New to LAM
Being told you have LAM affects everyone differently. Most are overwhelmed, in a state of shock and feel numb. Many people also experience a great deal of fear, anger and frustration. For others it comes as a relief that finally they have an answer to why they have been feeling so poorly for so long.
These feelings are common and are a natural part of coming to terms with a diagnosis. It is not only emotionally difficult for you, but can also be difficult for those who love you.
LAM Action is here to help you and your family. Throughout this website you will find information on this condition, answers to some of your questions and solutions to potential problems you may encounter. In addition, we can help you meet, talk and write to others in the UK with LAM. Sharing your experience and learning from the experience of those who have been living with LAM for longer can be helpful, encouraging and inspirational.
In particular, we encourage you first to contact our LAM Action coordinator, Jill Pateman. Jill will be able to talk things through with you, and tell you more about LAM Action and the kinds of support available. She will point you in the right direction for more information. If you’d like to speak to someone else with LAM, Jill can also put you in telephone contact with others with LAM. Jill only works on Wednesday and can be reached on email firstname.lastname@example.org or on 07710 527636. For urgent enquiries at other times, you may want to email email@example.com and a volunteer will try to respond to you when Jill is not available.
Women with LAM Share Their Stories
Harriet is relatively new to LAM – here’s how she discovered she had the condition.
LAM and Mental Health

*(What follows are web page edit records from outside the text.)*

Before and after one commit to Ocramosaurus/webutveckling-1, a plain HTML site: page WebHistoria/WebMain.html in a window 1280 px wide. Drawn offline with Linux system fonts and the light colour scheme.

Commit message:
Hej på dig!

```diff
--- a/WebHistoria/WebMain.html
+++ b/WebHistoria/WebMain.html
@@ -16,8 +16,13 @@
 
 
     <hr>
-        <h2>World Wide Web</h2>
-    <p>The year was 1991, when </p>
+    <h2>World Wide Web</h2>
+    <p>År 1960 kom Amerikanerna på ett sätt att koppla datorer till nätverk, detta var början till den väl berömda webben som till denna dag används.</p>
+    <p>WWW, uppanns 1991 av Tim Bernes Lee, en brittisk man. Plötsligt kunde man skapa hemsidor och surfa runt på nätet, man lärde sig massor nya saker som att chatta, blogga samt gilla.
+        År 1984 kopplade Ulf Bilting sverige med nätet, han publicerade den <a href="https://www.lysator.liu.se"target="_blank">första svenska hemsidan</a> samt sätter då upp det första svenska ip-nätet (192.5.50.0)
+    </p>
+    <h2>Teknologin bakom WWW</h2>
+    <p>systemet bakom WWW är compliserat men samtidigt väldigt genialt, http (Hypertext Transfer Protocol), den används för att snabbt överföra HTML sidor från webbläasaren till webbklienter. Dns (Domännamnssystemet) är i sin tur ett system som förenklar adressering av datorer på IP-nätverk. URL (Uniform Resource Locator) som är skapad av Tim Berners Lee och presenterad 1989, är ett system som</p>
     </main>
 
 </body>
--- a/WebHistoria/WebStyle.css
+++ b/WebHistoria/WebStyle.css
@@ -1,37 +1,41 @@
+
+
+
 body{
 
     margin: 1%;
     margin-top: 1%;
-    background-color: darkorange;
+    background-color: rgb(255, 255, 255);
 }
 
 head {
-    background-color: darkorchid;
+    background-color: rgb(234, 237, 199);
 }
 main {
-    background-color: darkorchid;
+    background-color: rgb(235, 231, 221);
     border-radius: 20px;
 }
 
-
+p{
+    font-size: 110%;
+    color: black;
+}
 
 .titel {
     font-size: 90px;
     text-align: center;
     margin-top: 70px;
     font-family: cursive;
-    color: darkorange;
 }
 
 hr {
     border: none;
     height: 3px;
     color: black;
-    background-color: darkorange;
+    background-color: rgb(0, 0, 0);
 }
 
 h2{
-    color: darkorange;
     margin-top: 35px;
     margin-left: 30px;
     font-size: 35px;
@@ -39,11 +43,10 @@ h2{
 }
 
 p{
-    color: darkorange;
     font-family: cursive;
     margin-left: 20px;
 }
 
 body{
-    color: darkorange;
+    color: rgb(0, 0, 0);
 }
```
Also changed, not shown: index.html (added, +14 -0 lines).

Consultant clinical psychologist Dr Victoria Hill explores the mental health issues that may follow a LAM diagnosis. This is the first of two videos produced by LAM Action. The second proposes ways to live with LAM in the longer term.